Florida Fish and Wildlife commissioners voted unanimously to ban the “Boca Grande” jig at an early September meeting in Pensacola, Florida. The jig issue has been hotly debated over the past few years between bait and jig tarpon fishermen. The final vote was passed relatively quickly and with little opposition, as most people present at the meeting spoke in favor of the ban.
The two-part proposal adds new language that enhances the definition of “snagging” or “snatch hooking” that applies statewide, and prohibits the use and possession of gear rigged with a bottom-weighed hook in Boca Grande Pass. The changes go into effect Nov. 1.
“The actions taken today by the Commission represent a historic move to further protect this iconic fish,” said Commissioner Kenneth Wright. “One day, there will be a chapter on these conservation measures in a book on proactive fishery protection.”
The first part of the adopted changes include adding language to the snagging definition to prohibit catching or attempting to catch tarpon that have not been attracted or enticed to strike an angler’s gear. This change will apply to tarpon fishing statewide. The current definition for snagging or snatch-hooking is the intentional catch of a fish by any device intended to impale or hook the fish by any part of its body other than the mouth.
The second part of the proposal prohibits fishing with gear that has a weight attached to a hook, artificial fly or lure in such a way that the weight hangs lower than the hook when the line or leader is suspended vertically from the rod. This change will apply to fishing for all species year-round within Boca Grande Pass. If this gear is on board a fishing vessel while inside the boundaries of the pass, it cannot be attached to any rod, line or leader and must be stowed. This change will further reduce the likelihood that tarpon in Boca Grande Pass will be snagged.
Groups such as the Bonefish and Tarpon Trust (BTT) spoke out in favor of the ban and support the 7-0 vote. BTT’s Dr. Aaron Adams attended the meeting and gave his opinion about why the jig should be banned. The Boca Grande Pass-Charlotte Harbor estuary is a unique place and an essential pre-spawn and post-spawn area for adult tarpon in the area, he said. It appears that the vertical jigging method alters tarpon behavior as they are gathered in their pre and post-spawn groups, which could have detrimental long-term effects on tarpon populations.
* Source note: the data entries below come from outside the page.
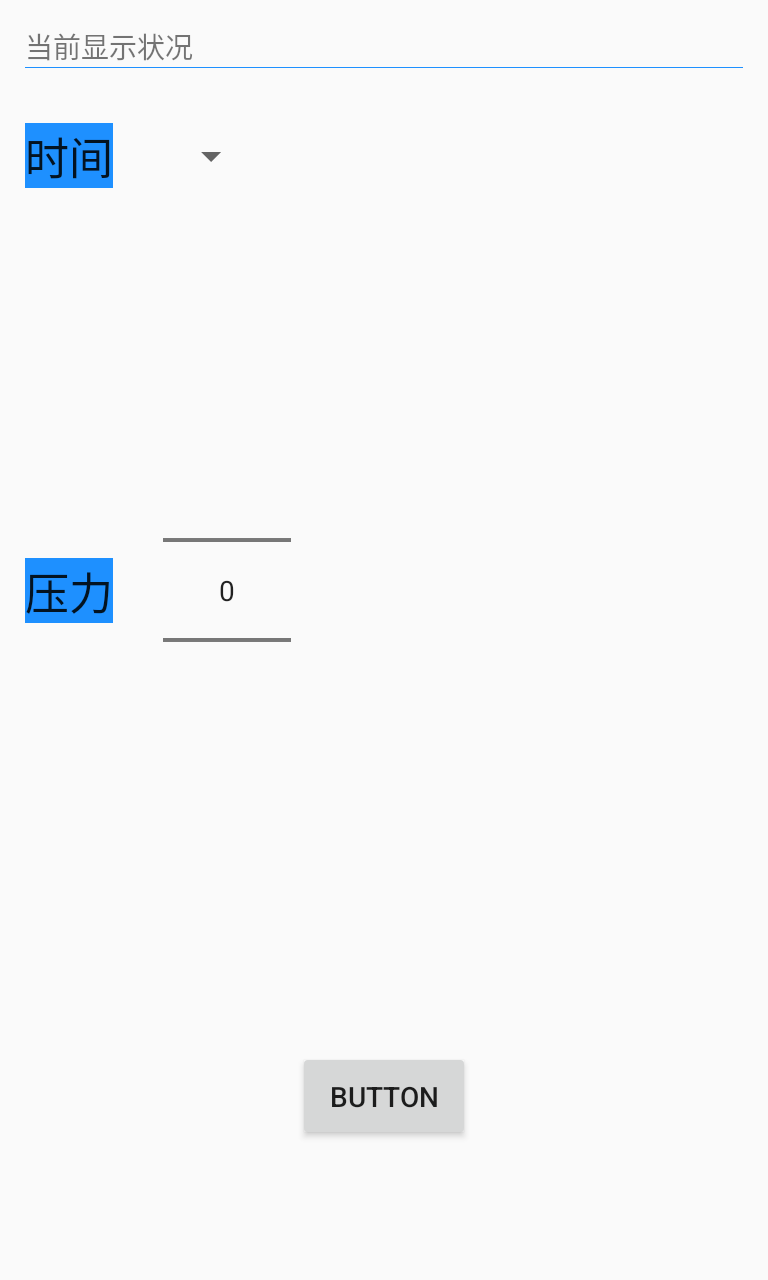
Repository: mimimy/MassagePro
Layout: BLE-Version/MassageTool/res/layout/base_pager.xml
The author's editor kept a copy of each file at every save. The layout is drawn from the files as they stood at one save, then again after the next save.
It is drawn on a 768 x 1280 px phone screen (xhdpi) without system bars, with theme AppTheme; the app's code is not run.

Above is the layout before, as saved 2018-07-29 04:02:08.

### BLE-Version/MassageTool/res/layout/base_pager.xml
<LinearLayout xmlns:android="http://schemas.android.com/apk/res/android"
    xmlns:tools="http://schemas.android.com/tools"
    android:layout_width="match_parent"
    android:padding="25px"
    android:layout_height="fill_parent"
    android:orientation="vertical" >

    <TextView
        android:id="@+id/tv_show"
        android:layout_width="match_parent"
        android:layout_height="wrap_content"
        android:layout_gravity="center_vertical"
        android:text="当前显示状况" />
      <TextView
        android:background="#1E90FF"
        android:layout_width="fill_parent"
        android:layout_height="1px"/>

    <LinearLayout
        android:layout_width="match_parent"
        android:layout_height="wrap_content"
        android:orientation="horizontal"
        android:gravity="center_vertical"
        android:layout_weight="1">

        <TextView
            android:id="@+id/textView2"
            android:layout_width="wrap_content"
            android:layout_height="wrap_content"
            android:background="#1E90FF"
            android:textAppearance="?android:attr/textAppearanceLarge"
            android:text="时间" />

        <Spinner
            android:id="@+id/spinner_time"
            android:layout_marginLeft="50px"
            android:layout_width="wrap_content"
            android:layout_height="wrap_content"/>
    </LinearLayout>

    <LinearLayout
        android:layout_width="match_parent"
        android:layout_height="wrap_content"
        android:orientation="horizontal"
        android:gravity="center_vertical"
        android:layout_weight="3">


        <TextView
            android:id="@+id/textView3"
            android:background="#1E90FF"
            android:layout_width="wrap_content"
            android:layout_height="wrap_content"
            android:textAppearance="?android:attr/textAppearanceLarge"
            android:text="压力" />

        <NumberPicker
            android:id="@+id/picker_pressure"
            android:layout_marginLeft="50px"
            android:layout_width="wrap_content"
            android:layout_height="wrap_content" />
    </LinearLayout>

    <LinearLayout
        android:layout_width="fill_parent"
        android:layout_height="wrap_content"
        android:gravity="center"
        android:layout_weight="2">

        <Button
            android:id="@+id/btn_click"
            android:layout_width="wrap_content"
            android:layout_height="wrap_content"
            android:text="Button" />

    </LinearLayout>

</LinearLayout>

### BLE-Version/MassageTool/res/values/styles.xml
<resources>

    <!--
        Base application theme, dependent on API level. This theme is replaced
        by AppBaseTheme from res/values-vXX/styles.xml on newer devices.
    -->
    <style name="AppBaseTheme" parent="android:Theme.Light">
        <!--
            Theme customizations available in newer API levels can go in
            res/values-vXX/styles.xml, while customizations related to
            backward-compatibility can go here.
        -->
    </style>

    <!-- Application theme. -->
    <style name="AppTheme" parent="AppBaseTheme">
        <!-- All customizations that are NOT specific to a particular API-level can go here. -->

    </style>

     <style name="OverflowStyle">
         <item name="android:src">@drawable/blooth</item>
         <item name="android:actionOverflowButtonStyle">@style/OverflowStyle</item>
      </style>
</resources>

Loaded but not shown: BLE-Version/MassageTool/res/values-v11/styles.xml (common file); BLE-Version/MassageTool/res/values-v14/styles.xml (common file)

After the next save:
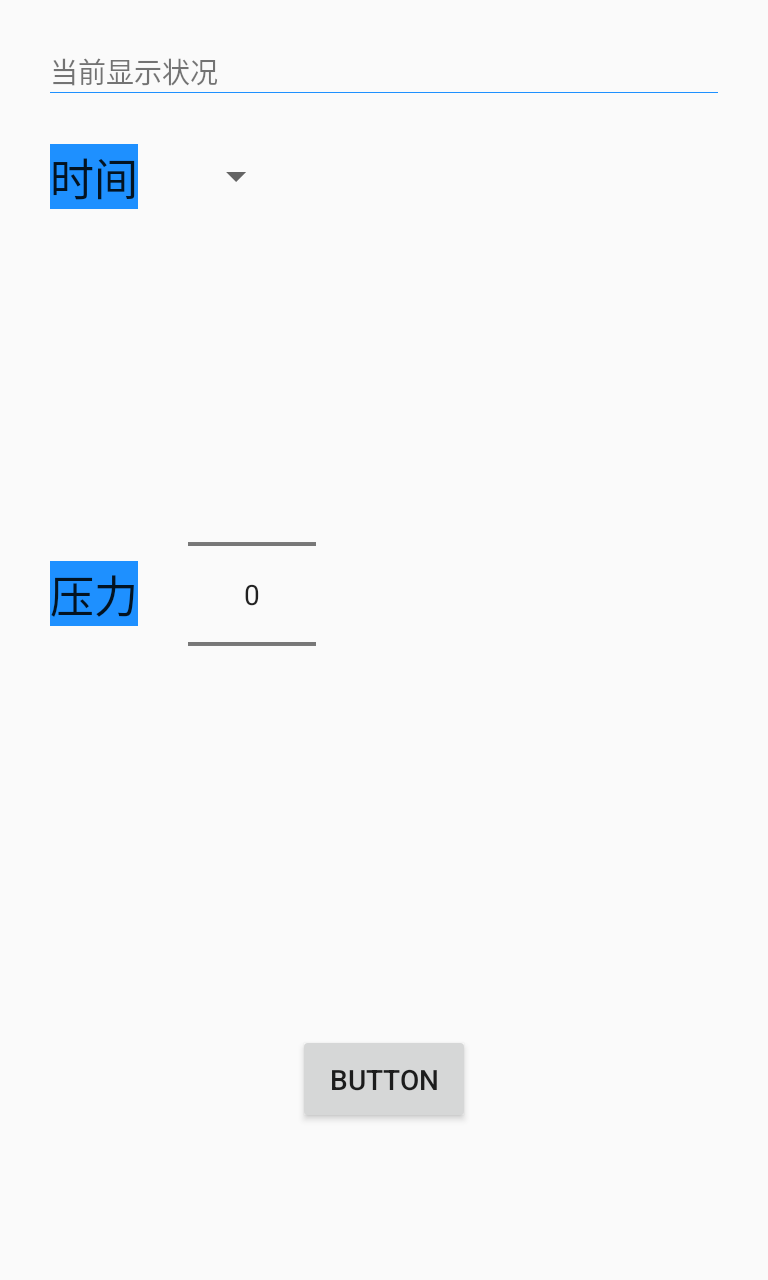
Saved 41 s later.
--- a/BLE-Version/MassageTool/res/layout/base_pager.xml
+++ b/BLE-Version/MassageTool/res/layout/base_pager.xml
@@ -1,7 +1,7 @@
 <LinearLayout xmlns:android="http://schemas.android.com/apk/res/android"
     xmlns:tools="http://schemas.android.com/tools"
     android:layout_width="match_parent"
-    android:padding="25px"
+    android:padding="50px"
     android:layout_height="fill_parent"
     android:orientation="vertical" >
“These new regulations, along with the recently enacted regulations making tarpon catch-and-release only in the state of Florida, are important steps in protecting tarpon for future generations,” said BTT Chairman Tom Davidson. “Many thanks to everyone who weighed in to achieve these positive results, and to the FWC for setting a positive example for the rest of the country.”